The year 2018 could be termed as one of the landmark years in the history of Indian Space Science. From innovating with limited resources in the 1960s to launching a record 104 satellites in mission mode-both Indian Space Research Organisation (ISRO) and India have come a long way in this space odyssey. ISRO’s big launches in 2018 included a remote sensing earth observation satellite in the Cartosat-2 series, a GSAT-6A communication satellite, and eight navigation satellites to join the IRNSS Space Segment, GSAT-29 for communication, HysIS for earth observation and the GSAT-11 Mission with the Ariane-5 launch vehicle from France, for communication.

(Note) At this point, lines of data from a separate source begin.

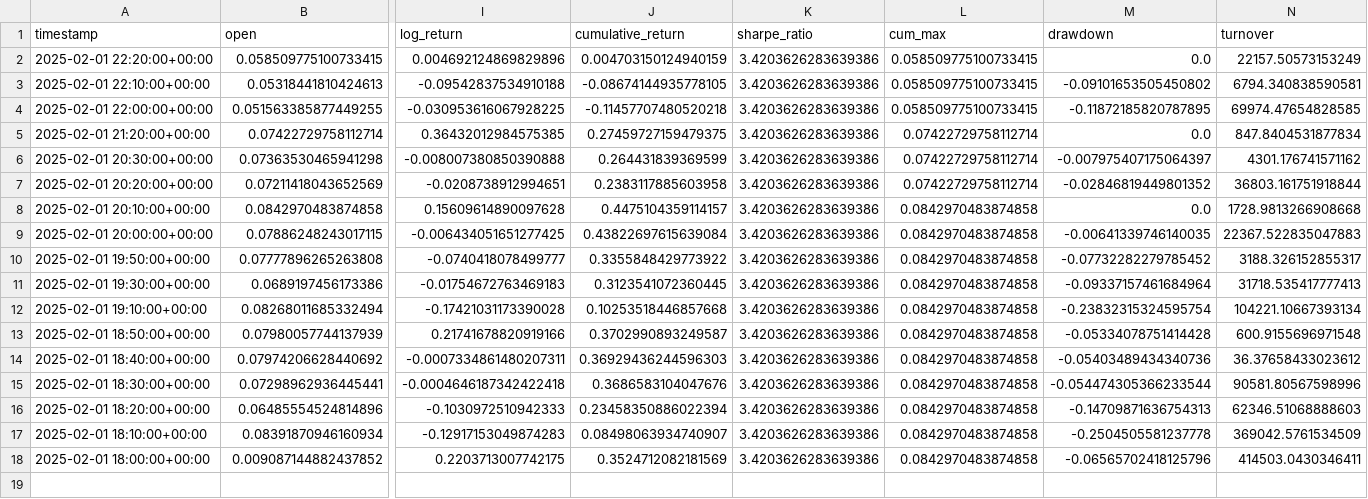
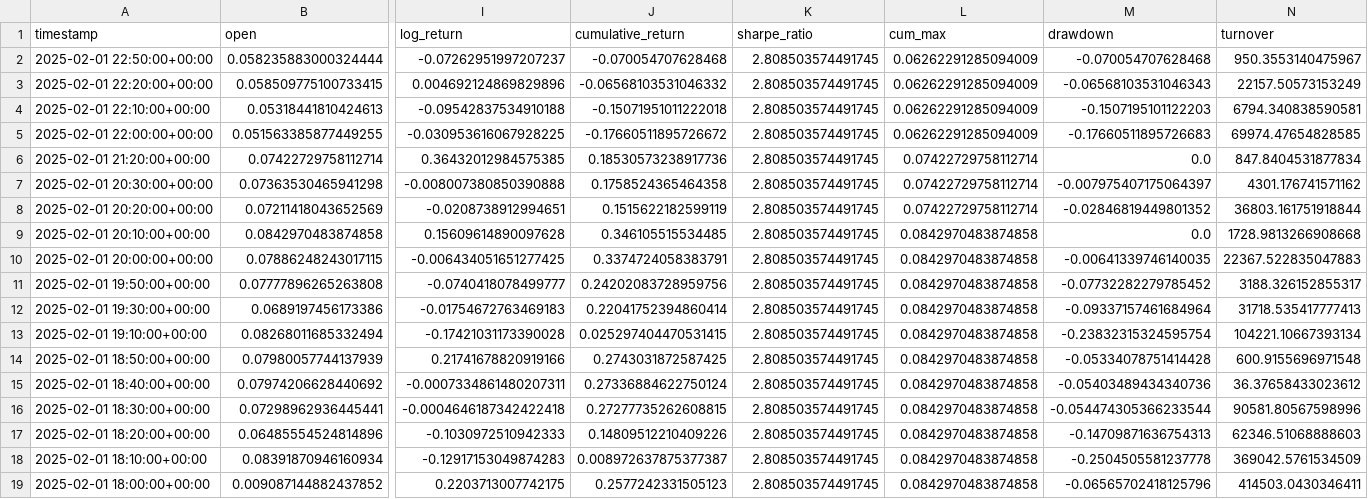
Before and after one commit to harshit4311/daily-rebalanced-index-pipeline, a CSV file: dataframes/daily/1_feb25/SHAO.csv, drawn as a sheet; only a part is shown, gaps mark what is left out; addresses are those after the commit; rows hold the shown columns only; the diff names each change by its address in the sheet, - before the commit and + after, or states it on an @@ line.

```diff
--- a/dataframes/daily/1_feb25/SHAO.csv
+++ b/dataframes/daily/1_feb25/SHAO.csv
+row 2: 2025-02-01 22:50:00+00:00 | 0.058235883000324444 | -0.07262951997207237 | -0.070054707628468 | 2.808503574491745 | 0.06262291285094009 | -0.070054707628468 | 950.3553140475967
-J3 (cumulative_return): 0.004703150124940159
+J3 (cumulative_return): -0.06568103531046332
-K3:K19 (sharpe_ratio): 3.4203626283639386
+K3:K19 (sharpe_ratio): 2.808503574491745
-L3:L5 (cum_max): 0.058509775100733415
+L3:L5 (cum_max): 0.06262291285094009
-M3 (drawdown): 0.0
+M3 (drawdown): -0.06568103531046343
-J4 (cumulative_return): -0.08674144935778105
+J4 (cumulative_return): -0.15071951011222018
-M4 (drawdown): -0.09101653505450802
+M4 (drawdown): -0.1507195101122203
-J5 (cumulative_return): -0.11457707480520218
+J5 (cumulative_return): -0.17660511895726672
-M5 (drawdown): -0.11872185820787895
+M5 (drawdown): -0.17660511895726683
-J6 (cumulative_return): 0.27459727159479375
+J6 (cumulative_return): 0.18530573238917736
-J7 (cumulative_return): 0.264431839369599
+J7 (cumulative_return): 0.1758524365464358
-J8 (cumulative_return): 0.2383117885603958
+J8 (cumulative_return): 0.1515622182599119
-J9 (cumulative_return): 0.4475104359114157
+J9 (cumulative_return): 0.346105515534485
-J10 (cumulative_return): 0.43822697615639084
+J10 (cumulative_return): 0.3374724058383791
-J11 (cumulative_return): 0.3355848429773922
+J11 (cumulative_return): 0.24202083728959756
-J12 (cumulative_return): 0.3123541072360445
+J12 (cumulative_return): 0.22041752394860414
-J13 (cumulative_return): 0.10253518446857668
+J13 (cumulative_return): 0.025297404470531415
-J14 (cumulative_return): 0.3702990893249587
+J14 (cumulative_return): 0.2743031872587425
-J15 (cumulative_return): 0.36929436244596303
+J15 (cumulative_return): 0.27336884622750124
-J16 (cumulative_return): 0.3686583104047676
+J16 (cumulative_return): 0.27277735262608815
-J17 (cumulative_return): 0.23458350886022394
+J17 (cumulative_return): 0.14809512210409226
-J18 (cumulative_return): 0.08498063934740907
+J18 (cumulative_return): 0.008972637875377387
-J19 (cumulative_return): 0.3524712082181569
+J19 (cumulative_return): 0.2577242331505123
```
Also changed, not shown: 50 other files.
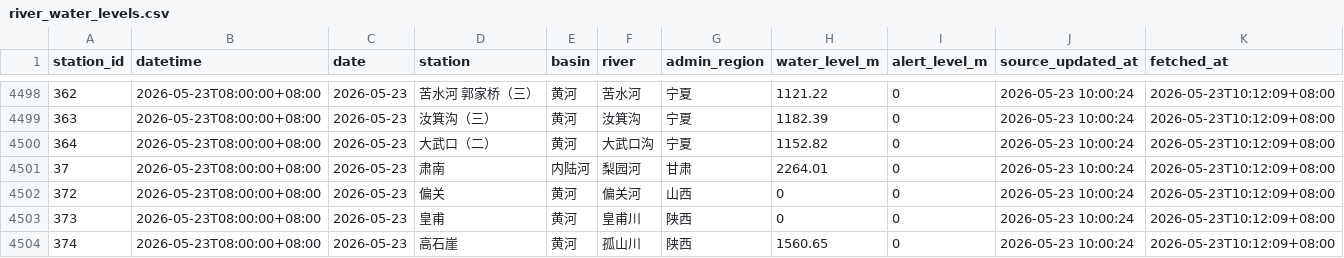
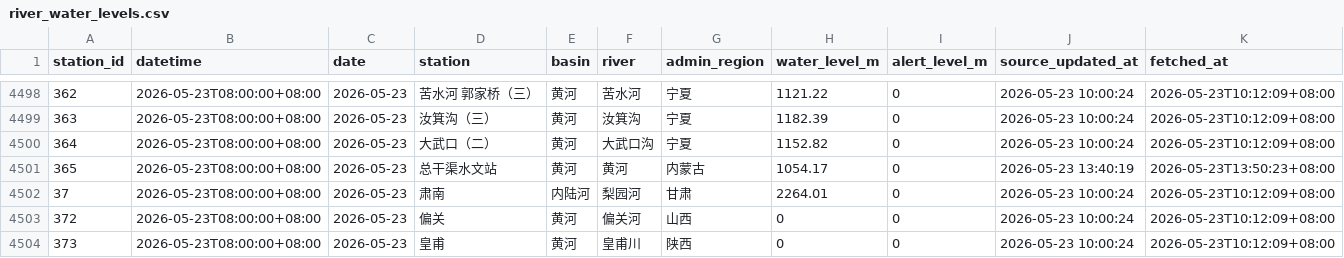
Before and after one commit to jyxie2025/national-water-map, a CSV file: data/river_water_levels.csv, drawn as a sheet; only a part is shown, gaps mark what is left out; the shorter side is filled out with more unchanged rows; the diff names each change by its address in the sheet, - before the commit and + after, or states it on an @@ line.

```diff
--- a/data/river_water_levels.csv
+++ b/data/river_water_levels.csv
+row 4501: 365 | 2026-05-23T08:00:00+08:00 | 2026-05-23 | 总干渠水文站 | 黄河 | 黄河 | 内蒙古 | 1054.17 | 0 | 2026-05-23 13:40:19 | 2026-05-23T13:50:23+08:00
```
Also changed, not shown: docs/data/history.csv, 2 other files.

The latest launch was of the GSAT-7A satellite, on December 19, on-board GSLV-F11 from the Satish Dhawan Space Centre off the coast of Andhra Pradesh. The year 2018 also saw some important initiatives, including bringing in private entities to build satellites. The UR Rao Satellite Centre has signed work order contracts with different vendors, to help in the assembly, integration and testing for satellites. These firms will build 27 satellites, to be launched before 2023. These would comprise seven communication, 12 Earth observation, five navigation and three science satellites.

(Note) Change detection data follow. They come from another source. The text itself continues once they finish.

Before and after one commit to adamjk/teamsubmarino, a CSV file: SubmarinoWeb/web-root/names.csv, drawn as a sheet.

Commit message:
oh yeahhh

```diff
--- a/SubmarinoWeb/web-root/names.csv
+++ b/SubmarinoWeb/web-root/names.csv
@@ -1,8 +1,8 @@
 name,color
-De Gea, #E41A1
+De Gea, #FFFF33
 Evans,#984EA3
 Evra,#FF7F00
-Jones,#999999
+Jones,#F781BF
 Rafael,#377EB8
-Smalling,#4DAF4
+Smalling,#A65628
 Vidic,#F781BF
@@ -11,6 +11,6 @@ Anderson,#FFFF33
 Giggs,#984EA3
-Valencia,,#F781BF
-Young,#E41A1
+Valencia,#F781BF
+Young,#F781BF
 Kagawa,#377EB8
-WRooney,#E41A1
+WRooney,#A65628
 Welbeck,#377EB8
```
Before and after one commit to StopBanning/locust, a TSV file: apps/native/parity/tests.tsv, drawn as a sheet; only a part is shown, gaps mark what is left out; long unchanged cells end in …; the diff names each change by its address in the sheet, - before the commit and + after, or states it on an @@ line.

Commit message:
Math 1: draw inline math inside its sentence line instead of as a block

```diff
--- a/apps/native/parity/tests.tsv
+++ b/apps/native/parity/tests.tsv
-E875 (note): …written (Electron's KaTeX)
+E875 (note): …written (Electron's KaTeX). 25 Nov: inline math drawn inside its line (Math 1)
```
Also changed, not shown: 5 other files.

The year 2018 will also be remembered for ISRO crossing the milestone of lifting and putting into orbit over 250 foreign satellites bringing the total to 269 foreign satellites. There has been the sanction for a Manned ‘Gaganyaan’ Mission and the operationalization of the heaviest rocket, steps to license out lithium ion (Li) battery technology, introduction of new technologies in rockets and satellites and the decision to go ahead with the Indian Data Relay Satellite System (IDRSS), among others.
Giving a major strategic boost to the Indian Air Force (IAF), ISRO on 19th December successfully launched a dedicated military communications satellite, GSAT-7A, exclusively designed for the country’s air wing to strengthen its network-centric operations. The satellite would enable the IAF to interlink different ground radar stations, ground airbase and airborne early warning and control (AWACS) aircraft. It would also help in controlling unmanned aerial vehicle (UAV) operations. From successfully orbiting the indigenous “eye-in-the-sky” Cartosat-series of remote-sensing satellites having both civilian and military applications to launching dedicated satellites for its Navy and the Air Force, India has finally achieved success in this direction.

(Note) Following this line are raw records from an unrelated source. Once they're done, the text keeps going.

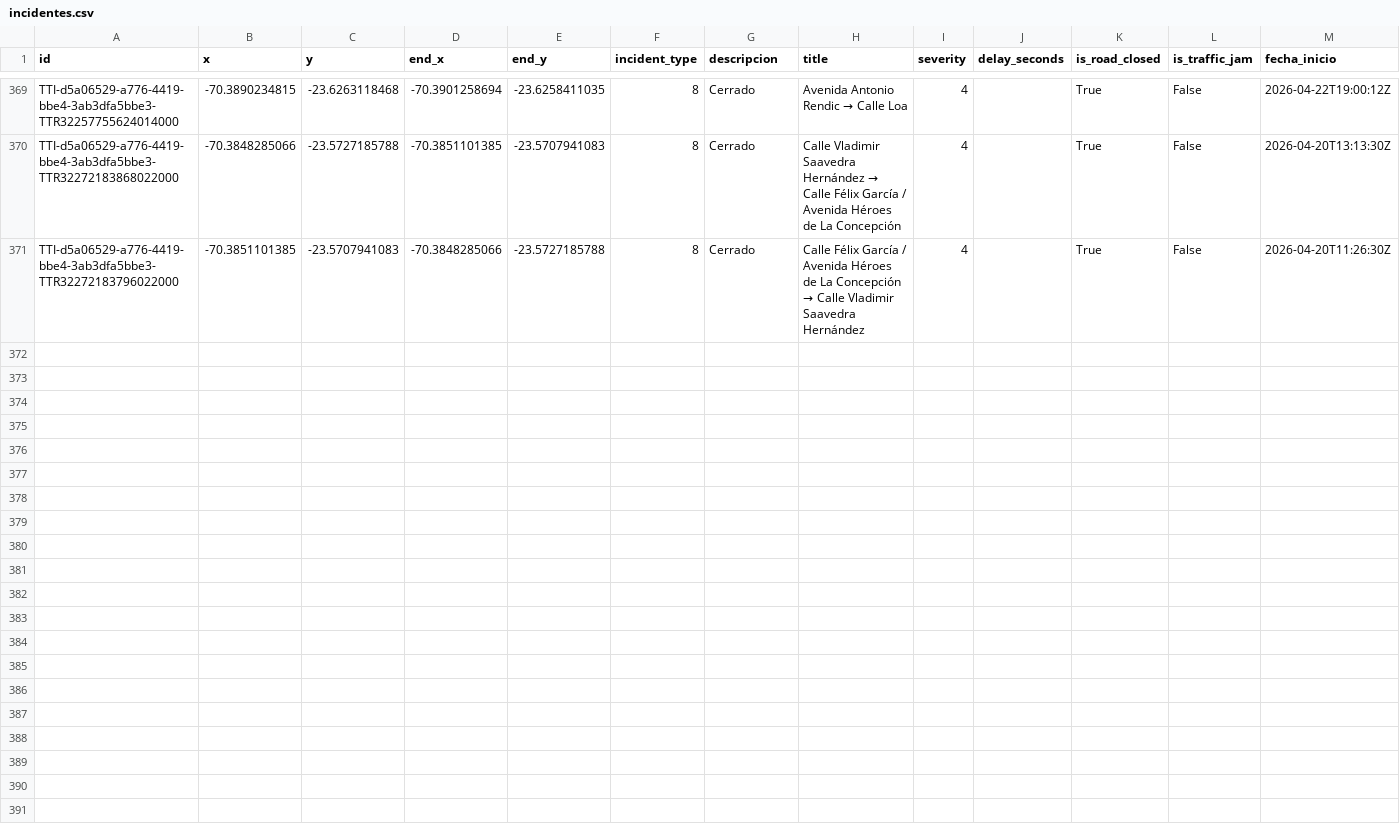
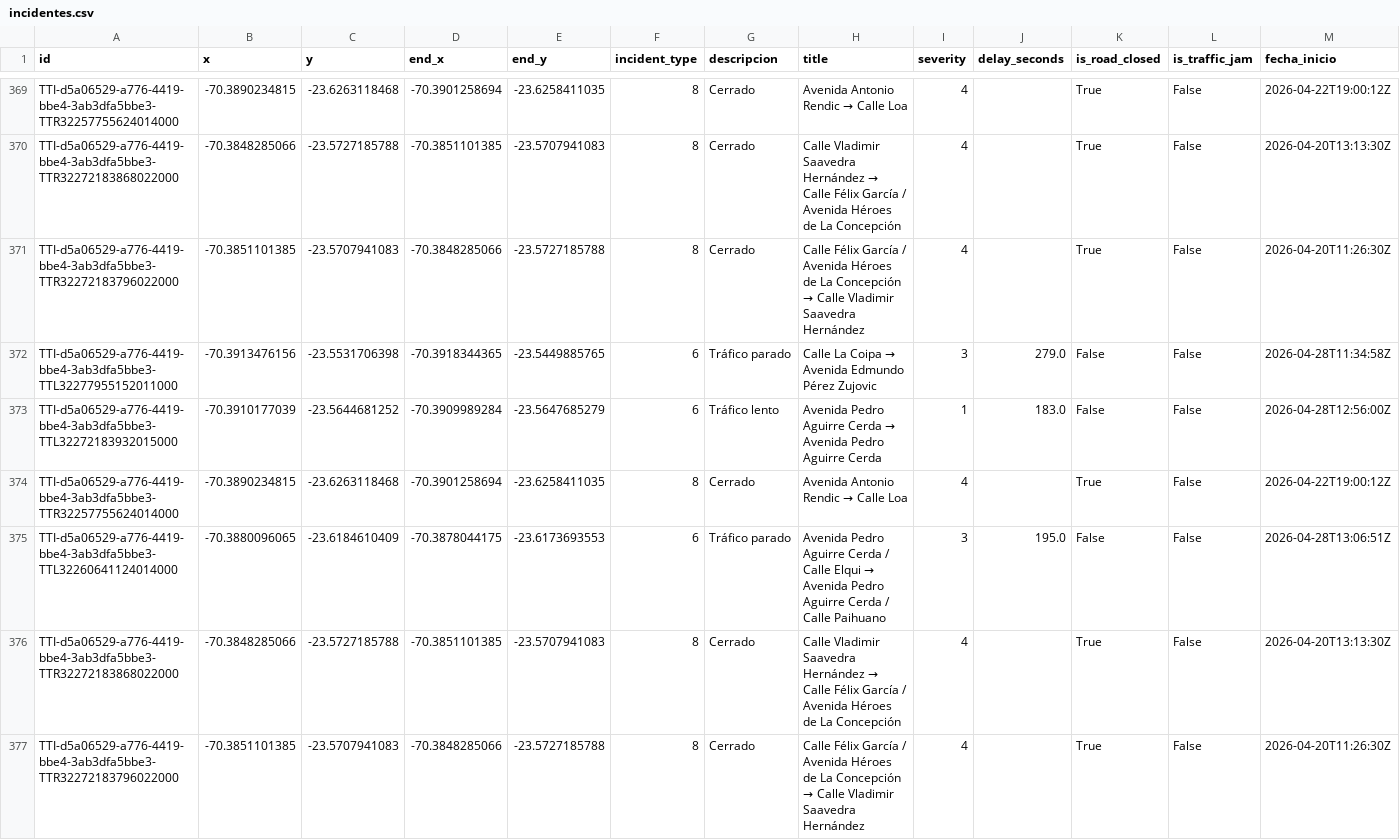
Before and after one commit to wgonzales1/Incidentes_Antofagasta, a CSV file: data/incidentes.csv, drawn as a sheet; only a part is shown, gaps mark what is left out; rows hold the shown columns only; the diff names each change by its address in the sheet, - before the commit and + after, or states it on an @@ line.

```diff
--- a/data/incidentes.csv
+++ b/data/incidentes.csv
+row 372: TTI-d5a06529-a776-4419-bbe4-3ab3dfa5bbe3-TTL32277955152011000 | -70.3913476156 | -23.5531706398 | -70.3918344365 | -23.5449885765 | 6 | Tráfico parado | Calle La Coipa → Avenida Edmundo Pérez Zujovic | 3 | 279.0 | False | False | 2026-04-28T11:34:58Z
+row 373: TTI-d5a06529-a776-4419-bbe4-3ab3dfa5bbe3-TTL32272183932015000 | -70.3910177039 | -23.5644681252 | -70.3909989284 | -23.5647685279 | 6 | Tráfico lento | Avenida Pedro Aguirre Cerda → Avenida Pedro Aguirre Cerda | 1 | 183.0 | False | False | 2026-04-28T12:56:00Z
+row 374: TTI-d5a06529-a776-4419-bbe4-3ab3dfa5bbe3-TTR32257755624014000 | -70.3890234815 | -23.6263118468 | -70.3901258694 | -23.6258411035 | 8 | Cerrado | Avenida Antonio Rendic → Calle Loa | 4 |  | True | False | 2026-04-22T19:00:12Z
+row 375: TTI-d5a06529-a776-4419-bbe4-3ab3dfa5bbe3-TTL32260641124014000 | -70.3880096065 | -23.6184610409 | -70.3878044175 | -23.6173693553 | 6 | Tráfico parado | Avenida Pedro Aguirre Cerda / Calle Elqui → Avenida Pedro Aguirre Cerda / Calle Paihuano | 3 | 195.0 | False | False | 2026-04-28T13:06:51Z
+row 376: TTI-d5a06529-a776-4419-bbe4-3ab3dfa5bbe3-TTR32272183868022000 | -70.3848285066 | -23.5727185788 | -70.3851101385 | -23.5707941083 | 8 | Cerrado | Calle Vladimir Saavedra Hernández → Calle Félix García / Avenida Héroes de La Concepción | 4 |  | True | False | 2026-04-20T13:13:30Z
+row 377: TTI-d5a06529-a776-4419-bbe4-3ab3dfa5bbe3-TTR32272183796022000 | -70.3851101385 | -23.5707941083 | -70.3848285066 | -23.5727185788 | 8 | Cerrado | Calle Félix García / Avenida Héroes de La Concepción → Calle Vladimir Saavedra Hernández | 4 |  | True | False | 2026-04-20T11:26:30Z
```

The year 2018 also saw sanctions for infrastructure augmentation-connected and non-connected with the proposed manned mission. Indian Data Relay Satellite System (IDRSS satellites will be placed in geostationary orbit, enabling satellite to satellite communication and reducing the dependence on the ground stations. “There will be two IDRSS satellites of which one is targeted to be flown next year,” ISRO Chairman Dr. K. Sivan has said.
Prime Minister Narendra Modi on Independence Day this year had announced that by 2022, when India completes 75 years of independence, ‘an Indian would go to space with a tricolour [Indian flag] in their hands’. The pragmatic leadership of Prime Minister Modi and his commitment to take Indian Space mission to greater heights is noteworthy. Indian space scientists are not only leading critical space missions slated for the near future but also making a mark in areas such as space design. Some of the brightest ideas for new and miniature satellite designs (CubeSats) in recent years have emerged from India.
Looking forward to 2019, ISRO will also be busy with the Chandrayaan-2, India’s second moon mission slated for launch in January; flying its new Small Satellite Launch Vehicle (SSLV) rocket. Another important mission would be the launch of the two-satellite Indian Data Relay Satellite System (IDRSS), of which one will be launched in 2019. It will maintain continuous communication with India’s remote sensing/earth observation satellites and with the Geosynchronous Satellite Launch Vehicle Mark-III (GSLV Mk-III) that is planned to carry three Indian astronauts to space in 2022.
Script: Yogesh Sood, Journalist